The late Patric Standford may have written these short pieces deliberately to provoke our feedback. If so, his success is reflected in the rich range of readers' comments appearing at the foot of most of the pages.
RECENT: James Ross and Eric Fraad discuss Streaming, Downloads and CDs with Maria Nockin, Mary Mogil, David Arditti, Gerald Fenech, John Daleiden, John Dante Prevedini, Lucas Ball and Stephen Francis Vasta in our hour-long May 2021 video.
In the late 1940s, there arrived on the musical scene the young and prodigiously gifted cellist Mstislav Rostropovich (1927-2007). Winner of several competitions and accolades, this quite remarkable soloist sparked a much needed interest in the cello among Soviet composers. The first to grab the opportunity was Sergei Prokofiev (1891-1953), one of Russia's greatest composers of the twentieth century, and with whom Rostropovich had studied. No surprise then, when in 1949 his Cello Sonata in C, Op 119, appeared on the scene. The premiere was initially during a private occasion on 18 December 1949, but eventually it reached the public at a Moscow concert on 1 March 1950. Obviously, the performers were the dedicatee and a legend of the piano and friend of Rostropovich, Sviatoslav Richter.
Following on the lines of other similar Soviet sonatas by Myaskovsky and Shostakovich, Prokofiev's piece belongs to what might be called a period of prevailing classicism in Soviet music.
Listen — Prokofiev: Andante grave (Cello Sonata in C)
(track 4, 4:03-4:43) © 2019 harmonia mundi musique sas :
Written in the composer's favourite key of C major, this Sonata contains some really fine music and is in three movements, whose dynamic markings in each case change from soft to loud.
Listen — Prokofiev: Allegro, ma non troppo (Cello Sonata in C)
(track 6, 4:33-5:11) © 2019 harmonia mundi musique sas :
Although this Sonata came late in Prokofiev's life, the composer's interest in the instrument started much earlier. Between 1933 and 1938, the period covering his last years in the West and his final return to the USSR, he had composed a Cello Concerto, Op 58, but its premiere on 26 November 1938 in Moscow was a letdown. Revised two years later, the work did not seem to bring with it any telling improvements. Finally in 1951, a thorough revision of the work resulted in this new Concerto, Op 125, which, sadly, was another disappointment.
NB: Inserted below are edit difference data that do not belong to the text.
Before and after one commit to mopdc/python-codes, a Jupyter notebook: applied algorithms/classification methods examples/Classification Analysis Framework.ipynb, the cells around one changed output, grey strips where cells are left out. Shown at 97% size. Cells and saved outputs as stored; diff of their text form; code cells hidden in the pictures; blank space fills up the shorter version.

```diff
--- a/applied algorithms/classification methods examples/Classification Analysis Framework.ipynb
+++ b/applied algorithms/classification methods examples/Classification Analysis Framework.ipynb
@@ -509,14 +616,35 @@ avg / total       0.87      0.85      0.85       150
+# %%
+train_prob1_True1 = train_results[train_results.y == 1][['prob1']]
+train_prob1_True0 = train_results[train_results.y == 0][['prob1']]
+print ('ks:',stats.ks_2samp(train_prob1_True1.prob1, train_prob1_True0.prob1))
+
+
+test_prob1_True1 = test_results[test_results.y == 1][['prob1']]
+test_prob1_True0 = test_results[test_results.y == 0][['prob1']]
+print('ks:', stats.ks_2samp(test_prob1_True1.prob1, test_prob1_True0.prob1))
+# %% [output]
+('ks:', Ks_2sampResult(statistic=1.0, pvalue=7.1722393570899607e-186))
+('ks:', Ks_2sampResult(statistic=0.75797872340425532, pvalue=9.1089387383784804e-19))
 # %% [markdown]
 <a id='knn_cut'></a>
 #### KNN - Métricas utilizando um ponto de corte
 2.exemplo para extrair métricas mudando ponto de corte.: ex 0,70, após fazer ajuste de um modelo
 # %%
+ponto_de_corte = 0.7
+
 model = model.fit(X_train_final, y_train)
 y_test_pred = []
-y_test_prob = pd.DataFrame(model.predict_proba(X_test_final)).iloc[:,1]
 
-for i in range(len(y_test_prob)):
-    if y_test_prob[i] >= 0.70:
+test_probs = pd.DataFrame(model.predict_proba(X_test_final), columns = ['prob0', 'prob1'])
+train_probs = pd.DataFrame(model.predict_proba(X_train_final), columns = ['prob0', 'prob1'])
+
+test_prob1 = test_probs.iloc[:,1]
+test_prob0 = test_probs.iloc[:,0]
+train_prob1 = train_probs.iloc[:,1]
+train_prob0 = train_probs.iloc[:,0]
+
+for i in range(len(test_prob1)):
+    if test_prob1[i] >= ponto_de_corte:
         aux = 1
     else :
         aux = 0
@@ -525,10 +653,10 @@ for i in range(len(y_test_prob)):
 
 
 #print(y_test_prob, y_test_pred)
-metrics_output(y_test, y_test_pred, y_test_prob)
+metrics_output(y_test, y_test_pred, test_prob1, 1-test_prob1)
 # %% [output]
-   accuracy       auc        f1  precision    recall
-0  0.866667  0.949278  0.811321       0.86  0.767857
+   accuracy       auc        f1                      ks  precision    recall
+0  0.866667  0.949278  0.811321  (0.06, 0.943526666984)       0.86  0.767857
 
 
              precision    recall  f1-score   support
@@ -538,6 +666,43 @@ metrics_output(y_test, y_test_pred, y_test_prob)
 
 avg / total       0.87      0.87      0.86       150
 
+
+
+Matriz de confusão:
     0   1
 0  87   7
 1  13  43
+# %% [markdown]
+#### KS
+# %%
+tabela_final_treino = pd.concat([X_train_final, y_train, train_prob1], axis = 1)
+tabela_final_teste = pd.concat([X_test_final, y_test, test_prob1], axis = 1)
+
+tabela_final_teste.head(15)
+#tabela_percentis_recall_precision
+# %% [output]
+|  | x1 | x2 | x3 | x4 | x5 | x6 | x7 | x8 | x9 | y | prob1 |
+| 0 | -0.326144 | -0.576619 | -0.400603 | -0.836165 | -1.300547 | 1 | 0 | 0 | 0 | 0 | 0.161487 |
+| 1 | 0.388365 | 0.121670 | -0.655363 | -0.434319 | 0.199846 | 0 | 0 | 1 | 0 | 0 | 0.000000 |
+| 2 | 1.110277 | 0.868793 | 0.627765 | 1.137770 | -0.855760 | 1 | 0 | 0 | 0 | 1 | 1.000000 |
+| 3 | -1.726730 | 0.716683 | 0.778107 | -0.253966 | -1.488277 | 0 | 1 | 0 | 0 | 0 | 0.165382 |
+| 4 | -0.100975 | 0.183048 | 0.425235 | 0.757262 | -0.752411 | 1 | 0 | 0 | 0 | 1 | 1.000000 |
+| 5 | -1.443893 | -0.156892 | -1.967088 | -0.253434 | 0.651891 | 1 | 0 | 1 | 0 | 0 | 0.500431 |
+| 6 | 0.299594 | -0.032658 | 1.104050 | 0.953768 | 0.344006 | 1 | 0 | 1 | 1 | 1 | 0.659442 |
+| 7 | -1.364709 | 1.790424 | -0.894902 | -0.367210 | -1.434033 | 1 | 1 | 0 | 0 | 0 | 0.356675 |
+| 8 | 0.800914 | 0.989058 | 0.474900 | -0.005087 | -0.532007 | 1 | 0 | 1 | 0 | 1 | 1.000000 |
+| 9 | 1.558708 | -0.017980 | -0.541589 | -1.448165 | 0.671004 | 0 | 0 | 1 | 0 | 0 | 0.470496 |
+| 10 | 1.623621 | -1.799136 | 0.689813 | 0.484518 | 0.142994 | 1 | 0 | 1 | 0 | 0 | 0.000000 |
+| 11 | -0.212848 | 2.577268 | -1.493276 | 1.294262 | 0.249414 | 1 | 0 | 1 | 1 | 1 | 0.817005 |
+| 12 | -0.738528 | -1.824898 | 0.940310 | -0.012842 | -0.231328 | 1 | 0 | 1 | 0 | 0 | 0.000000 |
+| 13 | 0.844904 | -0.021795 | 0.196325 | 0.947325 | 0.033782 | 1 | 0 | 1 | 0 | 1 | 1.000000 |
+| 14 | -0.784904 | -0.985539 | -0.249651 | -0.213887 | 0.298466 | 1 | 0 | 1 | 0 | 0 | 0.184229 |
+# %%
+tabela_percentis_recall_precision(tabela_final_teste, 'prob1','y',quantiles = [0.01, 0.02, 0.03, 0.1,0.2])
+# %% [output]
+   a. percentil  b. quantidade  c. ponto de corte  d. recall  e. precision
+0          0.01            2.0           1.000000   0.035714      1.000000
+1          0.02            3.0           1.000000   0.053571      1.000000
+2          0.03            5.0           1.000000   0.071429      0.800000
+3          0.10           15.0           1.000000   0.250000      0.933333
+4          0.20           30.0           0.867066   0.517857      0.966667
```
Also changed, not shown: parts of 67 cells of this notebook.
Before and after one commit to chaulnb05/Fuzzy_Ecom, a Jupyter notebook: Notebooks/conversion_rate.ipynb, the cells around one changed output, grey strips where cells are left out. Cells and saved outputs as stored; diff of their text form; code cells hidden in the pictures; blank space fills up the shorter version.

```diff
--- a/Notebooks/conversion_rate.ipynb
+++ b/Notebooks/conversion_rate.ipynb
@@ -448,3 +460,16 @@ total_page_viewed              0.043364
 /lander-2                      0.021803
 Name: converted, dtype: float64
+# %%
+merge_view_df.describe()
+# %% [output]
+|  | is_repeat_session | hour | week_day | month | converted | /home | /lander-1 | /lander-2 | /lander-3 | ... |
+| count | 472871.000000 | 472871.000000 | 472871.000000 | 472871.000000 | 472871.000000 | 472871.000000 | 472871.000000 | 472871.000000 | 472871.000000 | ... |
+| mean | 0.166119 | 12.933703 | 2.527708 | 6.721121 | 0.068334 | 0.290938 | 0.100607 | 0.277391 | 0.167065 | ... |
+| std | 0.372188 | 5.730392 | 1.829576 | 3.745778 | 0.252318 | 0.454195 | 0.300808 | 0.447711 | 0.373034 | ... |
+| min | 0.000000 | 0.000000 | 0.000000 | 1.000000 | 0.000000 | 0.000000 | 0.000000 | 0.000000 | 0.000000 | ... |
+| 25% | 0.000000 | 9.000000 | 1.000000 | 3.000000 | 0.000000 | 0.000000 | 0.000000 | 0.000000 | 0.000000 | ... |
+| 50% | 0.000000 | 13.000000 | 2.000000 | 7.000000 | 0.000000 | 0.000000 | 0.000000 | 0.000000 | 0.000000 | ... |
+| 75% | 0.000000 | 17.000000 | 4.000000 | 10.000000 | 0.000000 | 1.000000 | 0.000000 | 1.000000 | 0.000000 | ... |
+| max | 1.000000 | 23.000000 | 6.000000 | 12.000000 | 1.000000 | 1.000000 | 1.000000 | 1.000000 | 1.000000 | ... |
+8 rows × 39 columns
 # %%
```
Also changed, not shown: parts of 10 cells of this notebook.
This failed attempt to get the concerto going, which was premiered one year before Prokofiev's death on 18 February 1952, did not deter the composer from continuing to make improvements, notably in the orchestral writing, which is highly demanding.
Listen — Prokofiev: Andante (Sinfonia Concertante)
(track 1, 0:01-1:00) © 2019 harmonia mundi musique sas :
Written in the usual three movements, this so called Symphony-Concerto contains many dense passages that alternate with more lyrical ones, but the complex second movement, together with the soloist's fiendish part, are, maybe, the main reasons for its infrequent performances.
Listen — Prokofiev: Allegretto (Sinfonia Concertante)
(track 3, 9:42-10:42) © 2019 harmonia mundi musique sas :
Conductor, soloists and orchestra get under Prokofiev's skin with renditions full of fire and energy, spiced with a Slavonic spirit that complements the texture of the music - mesmerising virtuosity matched only by the genius of the composer. Insightful notes and pristine sound quality complete an issue to be reckoned with.
Copyright © 29 April 2020